The statue of Menard was erected in 1886. In the bronze rendering, Menard, who was a fur trader, looks down upon a kneeling Native American. "Even looking at it, you can tell that it is a story of supremacy. It's a story of inequality. It's a story that upholds a harmful, dangerous ideal, where a group of people is lesser than another group of people," said Reggie Guyton during the discussion. He's a historical actor and member of the Springfield Black Theatre Alliance. Vincent "June" Chappelle, also a member of the theater group as well as a board member of the Springfield and Central Illinois African American History Museum, said in no uncertain terms of Menard, "There's no reason why someone like that should have a spot on the Statehouse grounds."
Black Lives Matter Springfield and Springfield Call 2 Action are among the activist groups in the capital city calling for change. Elizabeth Scrafford spoke on behalf of both groups. "Folks who promote inequality or promoted inequality, bigotry and oppression should not be celebrated anywhere on state grounds where the work of the people is taken up," she said. "The Statehouse is the people's house, and every Illinois resident should be welcome." Faith Coalition for the Common Good president Roy Williams Jr. added the importance of education. Williams said he worked at the Capitol building for years and heard firsthand how certain aspects of history were omitted during tours. "Whatever happens, whatever statue is moved or whatever statue comes down, we have to educate the kids on why it was there in the first place," Williams said.

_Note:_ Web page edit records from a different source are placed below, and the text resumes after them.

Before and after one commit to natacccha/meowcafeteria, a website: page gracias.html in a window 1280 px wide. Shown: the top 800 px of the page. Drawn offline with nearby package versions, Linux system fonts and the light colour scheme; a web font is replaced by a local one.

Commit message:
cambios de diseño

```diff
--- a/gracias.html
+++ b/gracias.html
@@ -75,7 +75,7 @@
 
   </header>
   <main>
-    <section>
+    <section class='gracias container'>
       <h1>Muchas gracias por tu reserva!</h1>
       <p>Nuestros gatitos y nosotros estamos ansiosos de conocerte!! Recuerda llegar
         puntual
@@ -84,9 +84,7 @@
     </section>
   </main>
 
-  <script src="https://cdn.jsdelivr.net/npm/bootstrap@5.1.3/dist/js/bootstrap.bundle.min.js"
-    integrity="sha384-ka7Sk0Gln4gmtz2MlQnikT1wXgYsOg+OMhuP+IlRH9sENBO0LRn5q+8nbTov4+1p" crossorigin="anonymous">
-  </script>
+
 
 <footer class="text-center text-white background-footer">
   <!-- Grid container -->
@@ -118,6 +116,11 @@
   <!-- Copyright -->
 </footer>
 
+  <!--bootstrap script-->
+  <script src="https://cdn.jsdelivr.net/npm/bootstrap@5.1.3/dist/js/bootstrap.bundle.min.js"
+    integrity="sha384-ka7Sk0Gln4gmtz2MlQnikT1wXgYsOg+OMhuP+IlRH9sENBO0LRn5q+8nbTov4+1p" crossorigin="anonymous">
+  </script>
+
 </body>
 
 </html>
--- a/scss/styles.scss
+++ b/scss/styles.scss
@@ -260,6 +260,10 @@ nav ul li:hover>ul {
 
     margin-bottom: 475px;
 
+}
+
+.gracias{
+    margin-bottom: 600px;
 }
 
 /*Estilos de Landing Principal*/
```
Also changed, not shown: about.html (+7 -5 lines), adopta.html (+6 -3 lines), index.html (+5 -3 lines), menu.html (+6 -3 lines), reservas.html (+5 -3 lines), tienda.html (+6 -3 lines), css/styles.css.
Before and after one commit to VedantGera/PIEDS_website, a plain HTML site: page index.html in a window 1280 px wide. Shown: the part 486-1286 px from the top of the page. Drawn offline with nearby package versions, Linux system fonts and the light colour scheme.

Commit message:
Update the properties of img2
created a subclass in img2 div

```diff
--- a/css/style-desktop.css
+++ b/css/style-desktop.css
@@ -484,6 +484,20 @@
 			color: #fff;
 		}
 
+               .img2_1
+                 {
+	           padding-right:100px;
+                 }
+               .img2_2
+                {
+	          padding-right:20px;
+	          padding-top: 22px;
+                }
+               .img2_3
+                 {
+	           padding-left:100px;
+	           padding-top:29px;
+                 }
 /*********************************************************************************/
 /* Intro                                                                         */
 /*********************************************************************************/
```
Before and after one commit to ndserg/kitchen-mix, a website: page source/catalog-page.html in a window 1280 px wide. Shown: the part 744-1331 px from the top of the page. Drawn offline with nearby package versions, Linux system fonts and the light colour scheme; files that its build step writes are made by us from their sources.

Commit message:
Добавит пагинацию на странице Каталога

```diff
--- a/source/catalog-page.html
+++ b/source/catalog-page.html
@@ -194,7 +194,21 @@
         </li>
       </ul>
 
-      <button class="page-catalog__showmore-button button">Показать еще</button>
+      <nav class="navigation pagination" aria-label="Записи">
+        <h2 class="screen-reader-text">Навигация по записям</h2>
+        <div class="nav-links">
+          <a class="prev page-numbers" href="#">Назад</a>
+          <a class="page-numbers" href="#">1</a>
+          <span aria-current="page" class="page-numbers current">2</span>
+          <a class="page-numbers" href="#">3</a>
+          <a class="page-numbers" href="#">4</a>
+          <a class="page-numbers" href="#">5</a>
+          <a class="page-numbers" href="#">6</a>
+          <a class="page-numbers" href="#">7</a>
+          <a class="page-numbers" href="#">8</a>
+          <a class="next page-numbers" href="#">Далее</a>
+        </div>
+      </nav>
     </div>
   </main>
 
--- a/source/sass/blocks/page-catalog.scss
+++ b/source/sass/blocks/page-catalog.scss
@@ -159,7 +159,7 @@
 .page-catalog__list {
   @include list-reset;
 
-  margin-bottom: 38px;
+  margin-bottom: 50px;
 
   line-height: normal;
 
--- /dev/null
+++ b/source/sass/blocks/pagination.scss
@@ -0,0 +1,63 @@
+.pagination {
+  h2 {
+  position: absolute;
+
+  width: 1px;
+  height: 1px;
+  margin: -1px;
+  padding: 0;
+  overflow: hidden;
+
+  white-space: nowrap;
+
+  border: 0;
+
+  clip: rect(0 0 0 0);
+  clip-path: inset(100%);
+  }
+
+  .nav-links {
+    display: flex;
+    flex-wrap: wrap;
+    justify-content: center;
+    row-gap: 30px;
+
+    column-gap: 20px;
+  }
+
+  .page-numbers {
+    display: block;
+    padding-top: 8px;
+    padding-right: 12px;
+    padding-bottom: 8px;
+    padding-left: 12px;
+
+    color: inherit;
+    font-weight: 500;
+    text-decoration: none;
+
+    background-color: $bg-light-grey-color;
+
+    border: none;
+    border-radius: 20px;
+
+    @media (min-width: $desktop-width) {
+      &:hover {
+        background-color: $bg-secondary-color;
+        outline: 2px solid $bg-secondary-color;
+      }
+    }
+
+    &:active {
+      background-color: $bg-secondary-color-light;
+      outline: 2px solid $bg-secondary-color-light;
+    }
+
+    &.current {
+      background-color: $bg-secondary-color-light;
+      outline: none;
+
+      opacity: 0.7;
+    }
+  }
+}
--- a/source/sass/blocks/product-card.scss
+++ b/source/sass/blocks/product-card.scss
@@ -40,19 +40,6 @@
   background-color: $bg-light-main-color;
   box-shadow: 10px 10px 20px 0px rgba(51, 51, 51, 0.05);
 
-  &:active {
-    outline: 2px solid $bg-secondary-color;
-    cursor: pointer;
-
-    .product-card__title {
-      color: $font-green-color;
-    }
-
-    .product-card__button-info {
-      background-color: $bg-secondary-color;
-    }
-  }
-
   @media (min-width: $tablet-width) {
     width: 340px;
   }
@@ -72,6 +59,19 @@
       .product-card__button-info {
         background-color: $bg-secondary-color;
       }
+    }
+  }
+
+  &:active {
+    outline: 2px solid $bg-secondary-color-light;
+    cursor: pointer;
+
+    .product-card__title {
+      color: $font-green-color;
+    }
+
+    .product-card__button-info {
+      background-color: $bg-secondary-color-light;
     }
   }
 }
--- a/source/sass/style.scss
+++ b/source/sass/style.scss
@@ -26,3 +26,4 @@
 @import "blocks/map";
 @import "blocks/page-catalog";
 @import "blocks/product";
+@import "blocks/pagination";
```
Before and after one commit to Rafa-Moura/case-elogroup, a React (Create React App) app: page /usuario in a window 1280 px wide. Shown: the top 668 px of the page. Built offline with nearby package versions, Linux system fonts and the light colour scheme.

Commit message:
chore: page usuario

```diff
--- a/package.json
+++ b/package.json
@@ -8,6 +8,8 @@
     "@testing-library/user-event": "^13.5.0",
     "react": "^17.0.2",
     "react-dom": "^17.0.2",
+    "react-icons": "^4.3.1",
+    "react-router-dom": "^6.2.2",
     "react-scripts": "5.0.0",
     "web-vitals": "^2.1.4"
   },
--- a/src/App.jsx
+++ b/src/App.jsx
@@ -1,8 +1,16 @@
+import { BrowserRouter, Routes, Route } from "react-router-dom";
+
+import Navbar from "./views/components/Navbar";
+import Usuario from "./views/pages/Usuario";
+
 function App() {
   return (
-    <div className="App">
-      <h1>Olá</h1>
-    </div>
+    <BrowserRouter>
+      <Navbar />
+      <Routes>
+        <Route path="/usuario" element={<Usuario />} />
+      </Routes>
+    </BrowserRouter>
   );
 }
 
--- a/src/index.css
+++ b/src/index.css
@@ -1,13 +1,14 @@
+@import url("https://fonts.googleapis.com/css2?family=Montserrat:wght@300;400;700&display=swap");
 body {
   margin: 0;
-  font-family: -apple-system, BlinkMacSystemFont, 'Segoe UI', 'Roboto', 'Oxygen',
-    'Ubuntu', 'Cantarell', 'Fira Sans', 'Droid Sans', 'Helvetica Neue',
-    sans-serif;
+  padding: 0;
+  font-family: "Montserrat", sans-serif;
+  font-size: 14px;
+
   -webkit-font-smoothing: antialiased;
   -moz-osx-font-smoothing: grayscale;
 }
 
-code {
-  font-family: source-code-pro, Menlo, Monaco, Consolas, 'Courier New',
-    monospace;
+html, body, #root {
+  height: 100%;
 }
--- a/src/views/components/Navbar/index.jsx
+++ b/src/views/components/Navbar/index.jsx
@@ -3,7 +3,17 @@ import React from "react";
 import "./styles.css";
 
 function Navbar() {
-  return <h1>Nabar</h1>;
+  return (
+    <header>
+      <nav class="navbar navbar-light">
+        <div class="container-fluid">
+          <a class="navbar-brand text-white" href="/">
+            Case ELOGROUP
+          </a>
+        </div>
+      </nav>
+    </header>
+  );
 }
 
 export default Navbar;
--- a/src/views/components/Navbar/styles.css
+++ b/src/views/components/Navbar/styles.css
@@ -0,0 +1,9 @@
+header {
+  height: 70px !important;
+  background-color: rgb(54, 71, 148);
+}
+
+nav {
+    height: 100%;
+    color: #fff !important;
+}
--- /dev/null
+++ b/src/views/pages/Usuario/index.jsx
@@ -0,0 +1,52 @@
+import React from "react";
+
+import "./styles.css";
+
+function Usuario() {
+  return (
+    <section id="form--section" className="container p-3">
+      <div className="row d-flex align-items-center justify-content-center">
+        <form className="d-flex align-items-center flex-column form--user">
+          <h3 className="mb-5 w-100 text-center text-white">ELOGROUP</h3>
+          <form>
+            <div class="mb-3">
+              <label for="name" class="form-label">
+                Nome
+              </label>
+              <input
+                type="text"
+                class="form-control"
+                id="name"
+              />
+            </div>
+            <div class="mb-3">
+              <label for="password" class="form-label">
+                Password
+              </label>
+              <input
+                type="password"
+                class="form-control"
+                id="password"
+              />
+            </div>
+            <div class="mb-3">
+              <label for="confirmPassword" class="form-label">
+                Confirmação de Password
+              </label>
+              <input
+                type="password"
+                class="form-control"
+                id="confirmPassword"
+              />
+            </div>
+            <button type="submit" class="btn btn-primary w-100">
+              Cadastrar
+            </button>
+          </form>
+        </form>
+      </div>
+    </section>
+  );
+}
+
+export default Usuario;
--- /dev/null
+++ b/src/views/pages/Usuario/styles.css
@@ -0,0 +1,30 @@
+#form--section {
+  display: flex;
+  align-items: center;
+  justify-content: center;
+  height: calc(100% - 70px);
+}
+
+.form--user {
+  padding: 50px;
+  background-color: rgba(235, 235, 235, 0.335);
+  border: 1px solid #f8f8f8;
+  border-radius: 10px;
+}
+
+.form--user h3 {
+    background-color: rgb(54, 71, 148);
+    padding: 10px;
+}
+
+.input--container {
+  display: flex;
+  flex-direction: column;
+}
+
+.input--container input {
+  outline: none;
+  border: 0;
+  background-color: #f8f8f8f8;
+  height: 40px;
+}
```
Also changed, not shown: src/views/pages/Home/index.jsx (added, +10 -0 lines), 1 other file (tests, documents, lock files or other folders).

"I'm of the opinion that if the people say that it's hurtful, then it needs to come down," said Tiffani Saunders, a professor of sociology and African American studies at the University of Illinois Springfield. She spoke about how statues and symbols are used to reflect the values of a culture. "We're at a unique historical moment ... where we get to decide what are the values, beliefs and ideas we hold as residents of this state today," Saunders said. "Legislators have a moral obligation to ensure that the symbols that are in that building and around that space don't inflict symbolic violence on the citizens of the state." Sarah Webb, an English professor at UIS, said statues tell stories about who belongs – "who matters." She said we should all consider who feels welcome in certain areas or instances and why or why not. "I'm encouraging all of us to think about Springfield and our respective neighborhoods and communities and streets on a larger scale," said Webb.
The topic of inclusion was brought up in terms of the lack of women and other people of color represented at the Capitol during the discussion. But the idea of being past a point in time where putting certain individuals on literal and figurative pedestals as statues was also discussed. Webb posed, "Can we think about other kinds of memorials and other kinds of spaces that are meant to not only memorialize and honor but also educate?" Saunders said she believed if statues are removed, the space should remain vacant and the stories of why those spaces are now empty should be told.
The ultimate decision is not in the hands of Springfield residents, but the powers-that-be at the state Capitol. Rep. Lilly said she is hopeful that after years of inaction, concerns and new ideas will finally be listened to. "We have put legislation on the books for session after session, and nothing happened," she said. "It appears to me that now is the time."
You can view the "Statehouse Statues Solutions" panel discussion in full at: tinyurl.com/y5cpl287
Contact Rachel Otwell at firstname.lastname@example.org.